→ **EXERCISE DESCRIPTION**
Print out the full listing below, word for word.

═══ RECORDS SHOWN

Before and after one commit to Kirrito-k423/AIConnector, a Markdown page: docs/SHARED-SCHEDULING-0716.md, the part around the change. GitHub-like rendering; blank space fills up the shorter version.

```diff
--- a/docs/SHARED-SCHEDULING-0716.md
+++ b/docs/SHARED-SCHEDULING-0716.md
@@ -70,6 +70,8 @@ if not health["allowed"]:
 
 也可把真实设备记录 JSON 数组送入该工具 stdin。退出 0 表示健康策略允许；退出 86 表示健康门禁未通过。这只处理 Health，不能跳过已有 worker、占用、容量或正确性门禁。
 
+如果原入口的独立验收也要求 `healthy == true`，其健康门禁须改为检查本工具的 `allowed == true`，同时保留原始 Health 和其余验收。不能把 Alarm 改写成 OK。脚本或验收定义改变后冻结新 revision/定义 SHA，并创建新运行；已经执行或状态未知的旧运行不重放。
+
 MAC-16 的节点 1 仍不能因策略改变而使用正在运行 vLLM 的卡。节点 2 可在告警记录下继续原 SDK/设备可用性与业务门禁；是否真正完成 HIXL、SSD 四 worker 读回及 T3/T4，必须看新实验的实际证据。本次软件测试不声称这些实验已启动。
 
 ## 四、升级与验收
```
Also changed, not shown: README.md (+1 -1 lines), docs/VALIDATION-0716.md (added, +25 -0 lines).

══════

→ **SOLUTION FOR THIS TASK**
Before and after one commit to Kirrito-k423/AIConnector, a Markdown page: docs/SHARED-SCHEDULING-0716.md, the part around the change. GitHub-like rendering; blank space fills up the shorter version.

```diff
--- a/docs/SHARED-SCHEDULING-0716.md
+++ b/docs/SHARED-SCHEDULING-0716.md
@@ -70,6 +70,8 @@ if not health["allowed"]:
 
 也可把真实设备记录 JSON 数组送入该工具 stdin。退出 0 表示健康策略允许；退出 86 表示健康门禁未通过。这只处理 Health，不能跳过已有 worker、占用、容量或正确性门禁。
 
+如果原入口的独立验收也要求 `healthy == true`，其健康门禁须改为检查本工具的 `allowed == true`，同时保留原始 Health 和其余验收。不能把 Alarm 改写成 OK。脚本或验收定义改变后冻结新 revision/定义 SHA，并创建新运行；已经执行或状态未知的旧运行不重放。
+
 MAC-16 的节点 1 仍不能因策略改变而使用正在运行 vLLM 的卡。节点 2 可在告警记录下继续原 SDK/设备可用性与业务门禁；是否真正完成 HIXL、SSD 四 worker 读回及 T3/T4，必须看新实验的实际证据。本次软件测试不声称这些实验已启动。
 
 ## 四、升级与验收
```
Also changed, not shown: README.md (+1 -1 lines), docs/VALIDATION-0716.md (added, +25 -0 lines).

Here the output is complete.